As part of a sweeping push to update campus facilities, UND is feeling out a set of major changes to Gamble Hall, home of the UND College of Business and Public Administration.
Steven Light, interim dean of the college, said the hall-built in 1968, complete with many of the design style points of that era-has “had a good run” but is in need of an upgrade.
“I think our vision outgrew the building we’re in,” Light said.
Though there have been some updates made over the years, including technology retrofits, a modern-style classroom on the first level and updated spaces on upper floors, much of the building is original to its construction. Design processes for the update are still ongoing, and project fundraising-which could take years-has yet to truly begin. But college leaders are envisioning a transformation that could include a total phase-out of Gamble altogether, with up to $70 million in leeway for project fundraising approved by the Legislature.
Kim Woods, an associate vice president for the UND Alumni Association and Foundation, is direct when talking about the potential exit from Gamble. If all goes as planned, Woods said, “we won’t use Gamble-it will no longer be the business school.”

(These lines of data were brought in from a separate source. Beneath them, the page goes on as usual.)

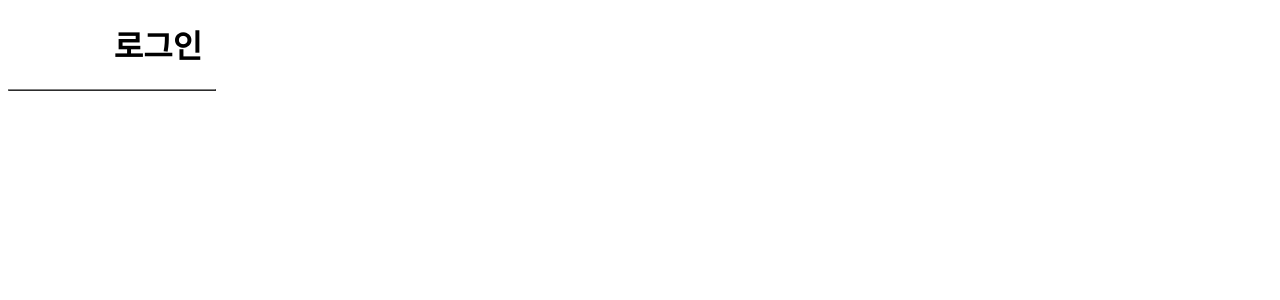
Repository: leedh909/Academy-web-
Page: http://localhost/Jsp04_LoginBoard/
The author's editor kept a copy of each file at every save. The page is drawn from the files as they stood at one save, then again after the next save.
The browser window is 1280 px wide. The pictures show the whole page.
The page is served by Tomcat 9.

Above is the page before, as saved 2020-07-01 04:33:43.

After the next save:
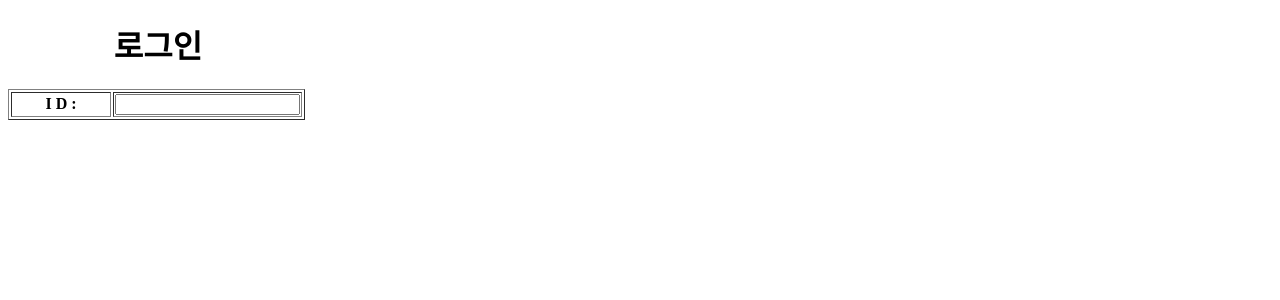
Saved 42 s later.
--- a/실습자료/eclipse-servlet/Jsp04_LoginBoard/WebContent/index.jsp
+++ b/실습자료/eclipse-servlet/Jsp04_LoginBoard/WebContent/index.jsp
@@ -17,6 +17,11 @@
 		<form action="logincontroller.jsp" method="post">
 			<table border="1">
 				<col width="100"><col width="100">
+				<tr>
+					<th>I D : </th>
+					<td><input type="text" name="id"></td>
+				</tr>
+
 			</table>
 
 		</form>
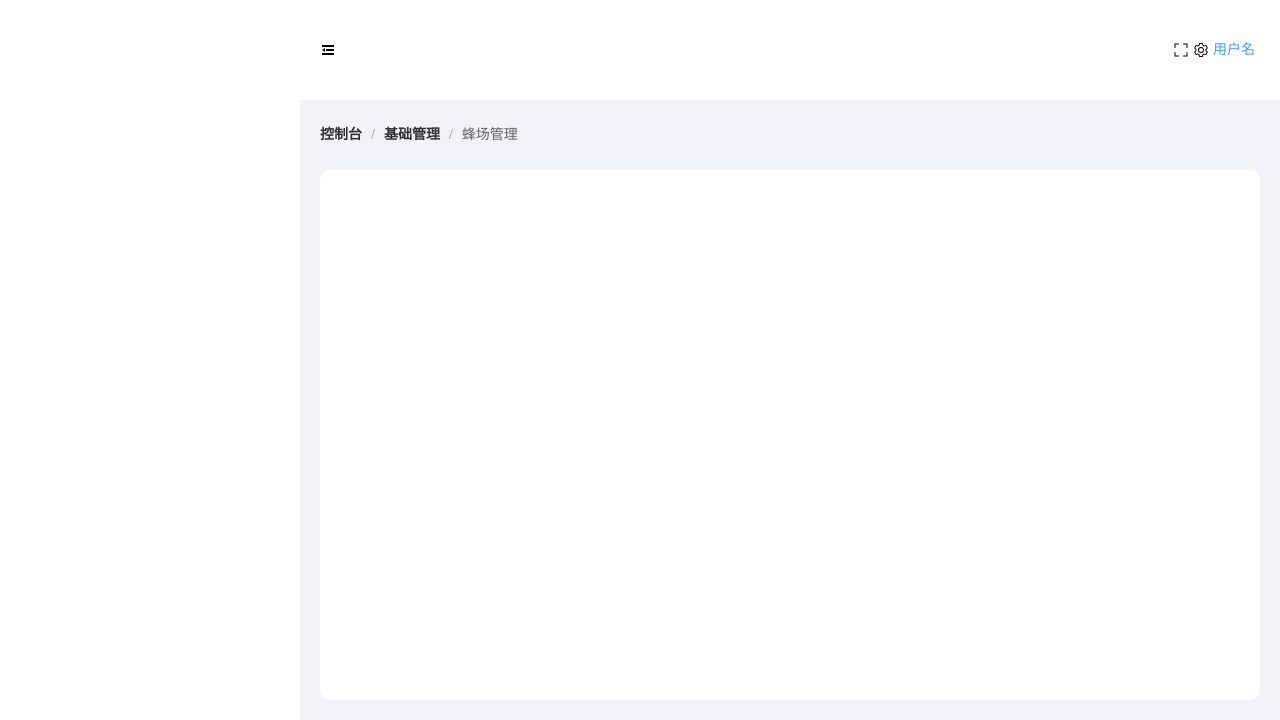
Repository: secret47/test-office-demo
Page: /dashboard/basic
These files come from the project's save history. The page is drawn as it stood at one moment and after the next save; the edit follows.
The browser window is 1280 px wide. The pictures show the whole page.
The project was rebuilt for these pictures with package versions that can differ from the ones it lists, and the page was loaded fresh each time. Also part of the build but not shown: vite.config.js.

Above is the page before, as saved 2024-10-31 16:00:07.

After the next save:
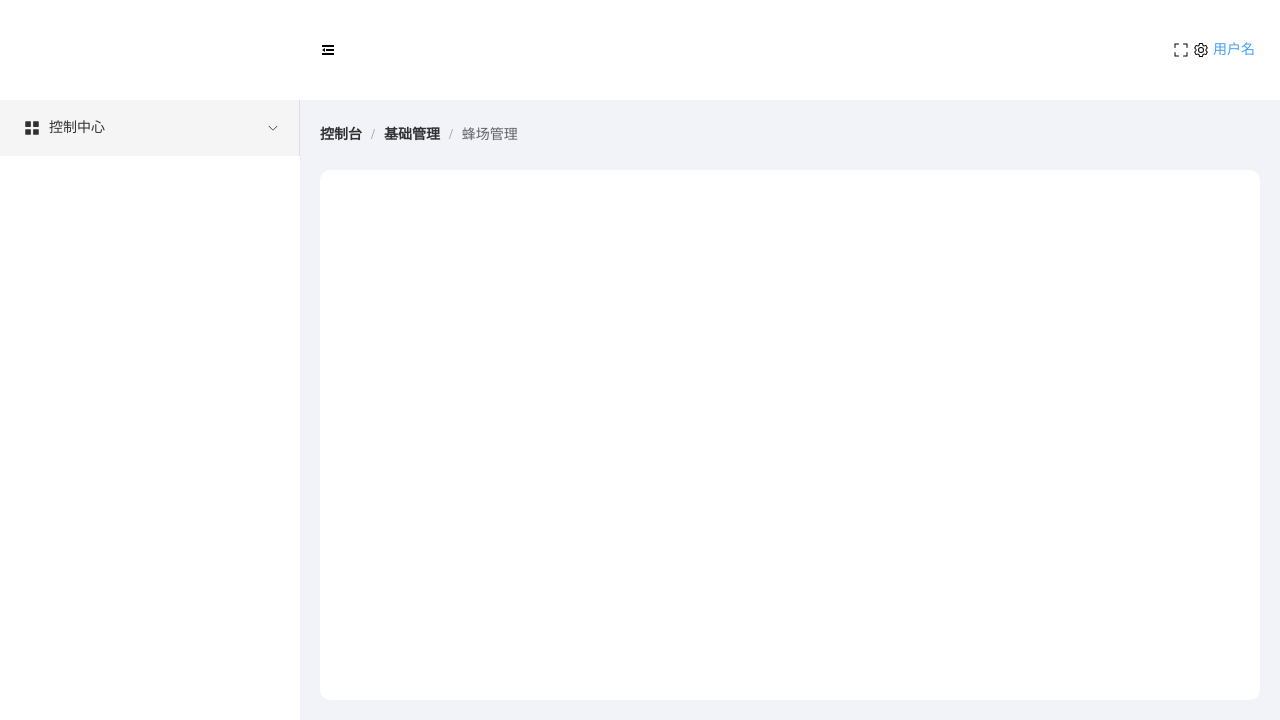
Saved 3 min 8 s later.
--- a/src/layouts/components/menu.vue
+++ b/src/layouts/components/menu.vue
@@ -1,10 +1,12 @@
 <template>
     <el-menu class="menu" :collapse="appStore.isMenuCollapsed" :style="{ width: appStore.sidebarWidth + 'px' }">
-        <el-sub-menu :index="item.index" v-for="(item, index) in menubar" :key="item.index">
+        <!-- 遍历一级路由，筛选出有子路由且meta中有title的路由作为侧边栏一级菜单 -->
+        <el-sub-menu :index="item.name" v-for="(item, index) in filteredRoutes" :key="item.name">
             <template #title>
-                <MenuTitle :text="item.title" />
+                <MenuTitle :text="item.meta.title" />
             </template>
-            <el-menu-item :index="subItem.index" v-for="(subItem, subIndex) in item.children" :key="subItem.index">
+            <!-- 遍历一级路由的子路由，作为侧边栏二级菜单 -->
+            <el-menu-item :index="subItem.name" v-for="(subItem, subIndex) in item.children" :key="subItem.name">
                 <template #title>
                     <MenuTitle :text="subItem.meta.title" />
                 </template>
@@ -22,10 +24,20 @@ import { useRouter, useRoute } from 'vue-router';
 const appStore = useAppStore();
 const router = useRouter();
 
-// 筛选出需要在侧边栏显示的路由来构建menubar
-const menubar = ref(router.options.routes.filter(route => route.meta && route.meta.isMenu));
+// 筛选出需要在侧边栏显示的一级路由（有子路由且meta中有title）
+const filteredRoutes = ref(router.options.routes.filter(route => route.children && route.children.length > 0 && route.meta && route.meta.title));
 
-console.log(menubar,"----");
+console.log(router.options);
 </script>
 
-<style lang="scss" scoped></style>
+<style lang="scss" scoped>
+.menu {
+    background-color: #f5f5f5;
+    transition: width 0.3s ease;
+}
+
+.menu.collapsed {
+    border-right: 0;
+    justify-content: center;
+}
+</style>
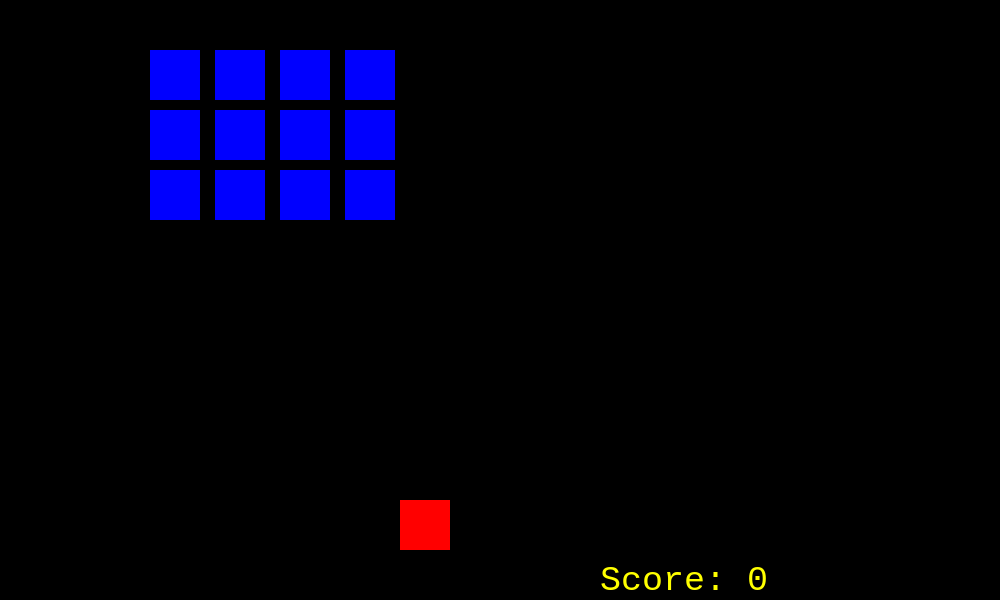
Repository: Igor-Boson/Space-Invaders-Python
Script's output: python main.py
An editor plug-in stored every save of this project. The script's output is shown before and after the next save, followed by the edit.
The window is shown after at most 60 frames with no key pressed. A system font it names is replaced by a similar one. Random numbers start from a fixed seed.

Above is the script's output before, as saved 2021-10-23 09:20:32.

After the next save:
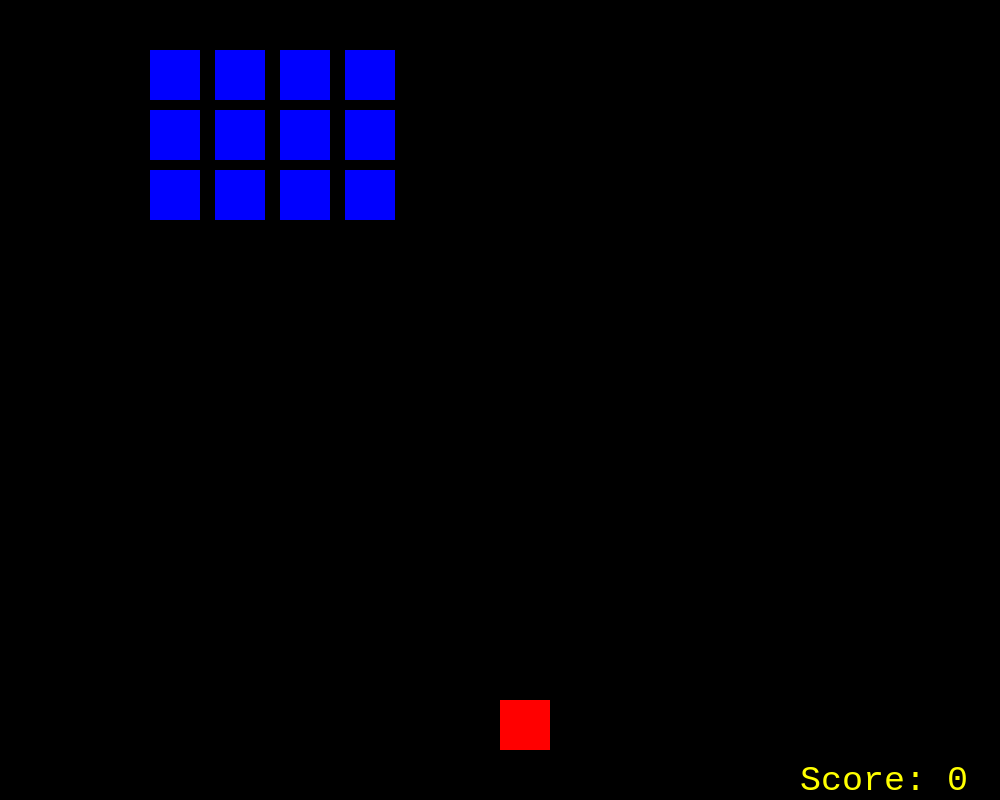
Saved 81 s later.
--- a/screen.py
+++ b/screen.py
@@ -2,7 +2,7 @@ from color import Color
 import pygame
 
 class Screen:
-    def __init__(self, handler, width=800, height=600, background_color=Color.BLACK, font_type="monospace", font_size=35, clock_tick=60):
+    def __init__(self, handler, width=1000, height=800, background_color=Color.BLACK, font_type="monospace", font_size=35, clock_tick=60):
         self.handler = handler
         self.width = width
         self.height = height
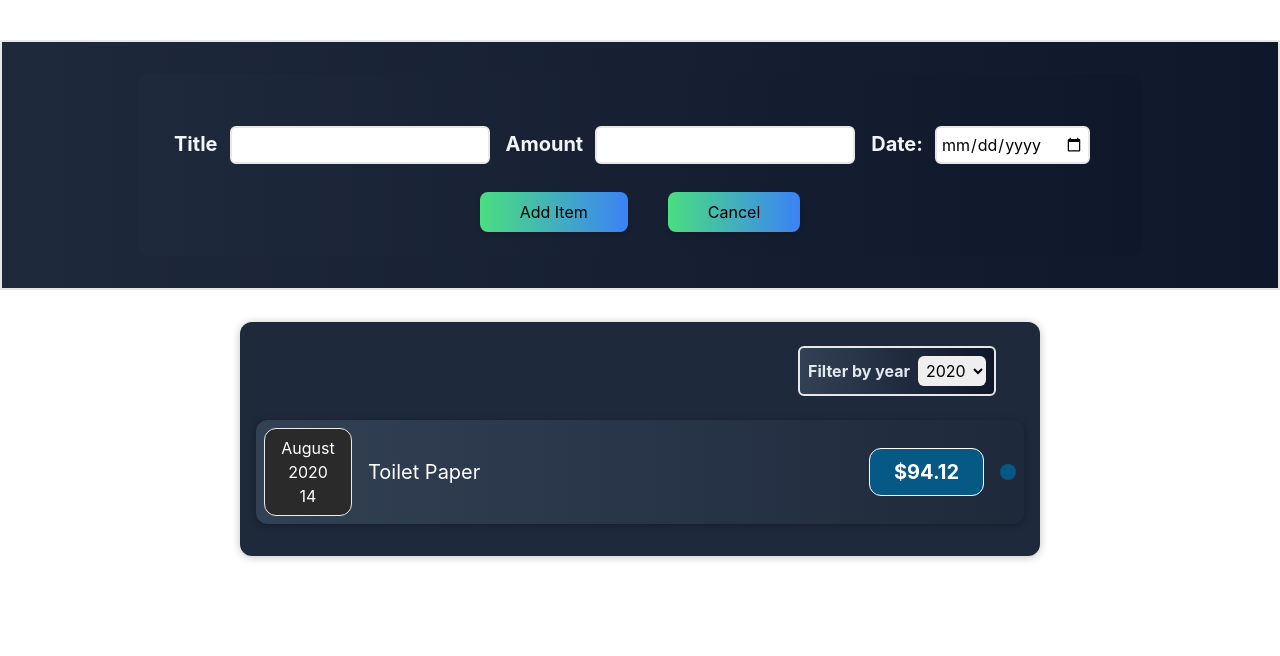
Repository: Sef24/expense-tracker
Page: /, after clicking the first element matching `button.flex`
An editor plug-in stored every save of this project. The page is shown before and after the next save, followed by the edit.
The browser window is 1280 px wide. The pictures show the whole page.
The project was rebuilt for these pictures with package versions that can differ from the ones it lists, and the page was loaded fresh each time. Also part of the build but not shown: src/components/NewExpense/NewExpense.css, src/components/NewExpense/ExpenseForm.css.

Above is the page before, as saved 2022-05-03 19:06:32.

After the next save:
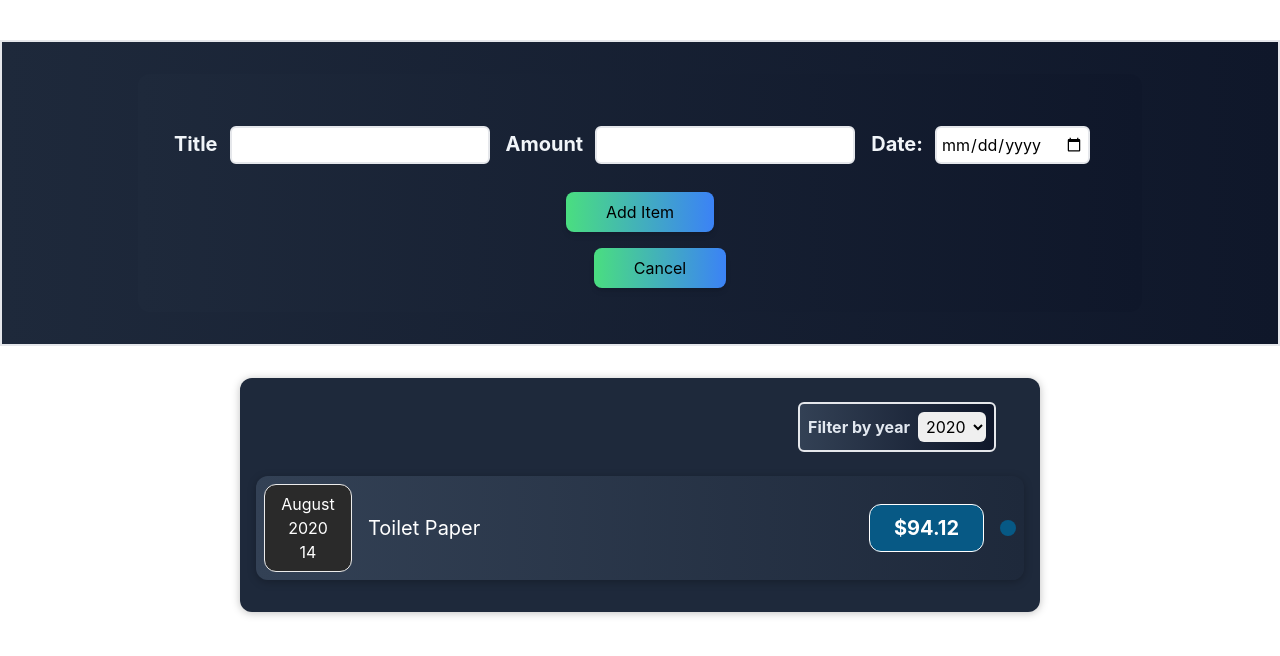
Saved 6 s later.
--- a/src/components/NewExpense/ExpenseForm.js
+++ b/src/components/NewExpense/ExpenseForm.js
@@ -64,7 +64,7 @@ function ExpenseForm(props) {
           value={dateHandler}
         />
       </div>
-      <div className="flex flex-col-2 space-x-10 items-center justify-center ">
+      <div className="flex flex-col space-x-10 items-center justify-center ">
         <button
           type="submit"
           className="p-2 mt-4 px-10 border-3 border-solid rounded-lg shadow-md

After the save that followed:
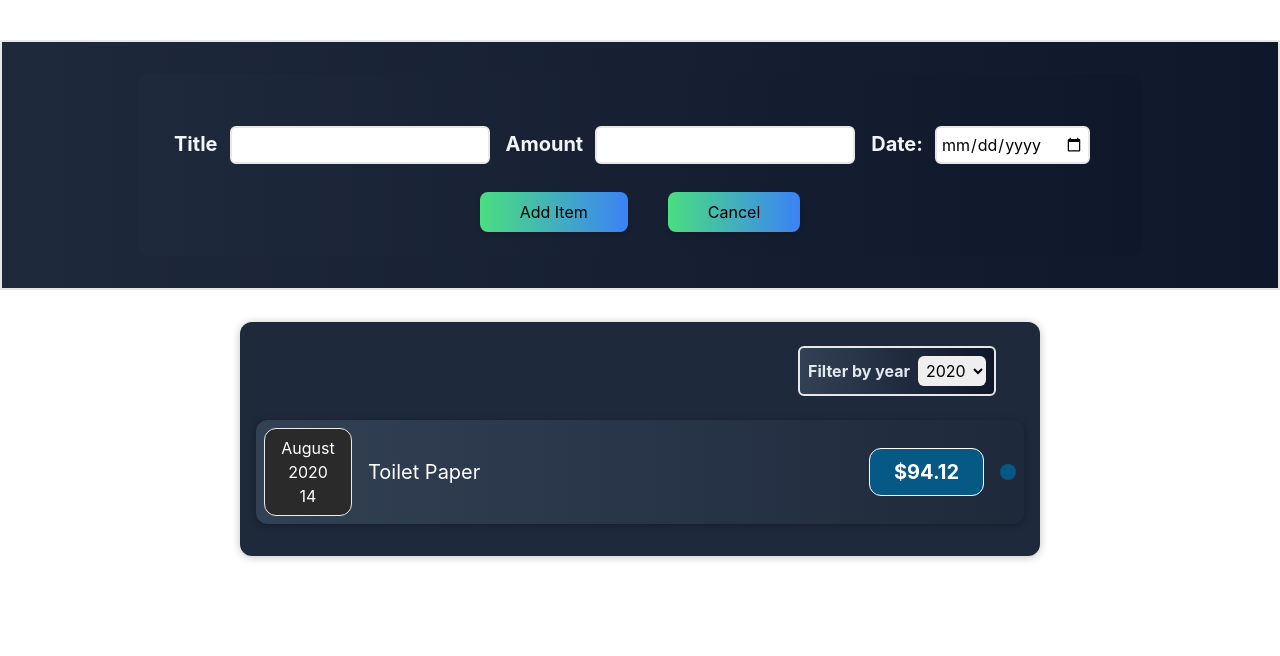
Saved 11 s later.
--- a/src/components/NewExpense/ExpenseForm.js
+++ b/src/components/NewExpense/ExpenseForm.js
@@ -64,7 +64,7 @@ function ExpenseForm(props) {
           value={dateHandler}
         />
       </div>
-      <div className="flex flex-col space-x-10 items-center justify-center ">
+      <div className="flex flex-col-2 space-x-10 items-center justify-center ">
         <button
           type="submit"
           className="p-2 mt-4 px-10 border-3 border-solid rounded-lg shadow-md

The working idea is that the college’s functions will shift entirely to what is now Montgomery Hall, located on what makes up the “quad” of UND. If the move to Montgomery goes through, Light anticipated Gamble would become a “swing space” to fill whatever facilities needs UND might have at a given time.
Montgomery, a historic building off Centennial Drive, was taken out of full use by way of a facilities plan that earmarked about a dozen UND properties for offline status. Some of those buildings were demolished last summer. Others were slated to be mothballed for future use.
Light said the move of the college would better integrate it into the central space of the quad, but it’s not yet clear how old Montgomery would be repurposed to fit the needs of a modern school of business and public affairs.
“We’re going to try to integrate the ‘bones’ of Montgomery,” Light said, “to capture the historical legacy of what Montgomery has meant on campus.”
The college has been working with Grand Forks firm JLG Architects through the early conceptual phase of the project. Woods said the project team is now in the midst of a design stage to produce visual renderings of the building. The college has also teamed with Community PCL Construction to fill the role of construction manager at risk.
Actual groundbreaking is likely to still be some years away, at the end of what Woods described as a period of “aggressively fundraising” that could begin within the next few months.
That campaign could grant donors some big-ticket chances to attach their legacies to that of the college-Light said both the updated hall and the college itself could be open for naming opportunities. The major changes imagined for Gamble are part of an early UND facilities initiative known as Coulee to Columbia, a plan to retool the main artery of campus along University Avenue stretching from the English Coulee to Columbia Road. That plan, which looks years down the line, also includes prospective overhauls to Memorial Union and the Chester Fritz Library.
As far as the interior of the new hall is concerned, Light stressed the need for more flexible spaces for students. College leaders imagine open floor plans with convertible classrooms that grant more options for instructors looking to switch up their teaching methods.
Light said any renovation would take into account studies that have mapped the flow of students and foot traffic across campus. Gamble Hall has been a popular pass-through for students and employees in the past, a status college leaders hope to capitalize on by shifting the building’s main entrance to face University Avenue.
The new college building would also hopefully feature an “opportunity hub,” a feature Light describes as the “crown jewel” of the project vision.
In its essence, that hub would be a large, tech-savvy and open space with features to serve a number of uses ranging from hosting conferences and symposiums to shaping a place where students can undergo mock-and real-job interviews.
Both Woods and Light spoke to the envisioned project as a means to capture on the college’s existing strengths with a new molding of its physical space. They underlined the collaborative bend of the school, which combines a focus on private and public endeavors, as a key element to be enhanced in any future remodel.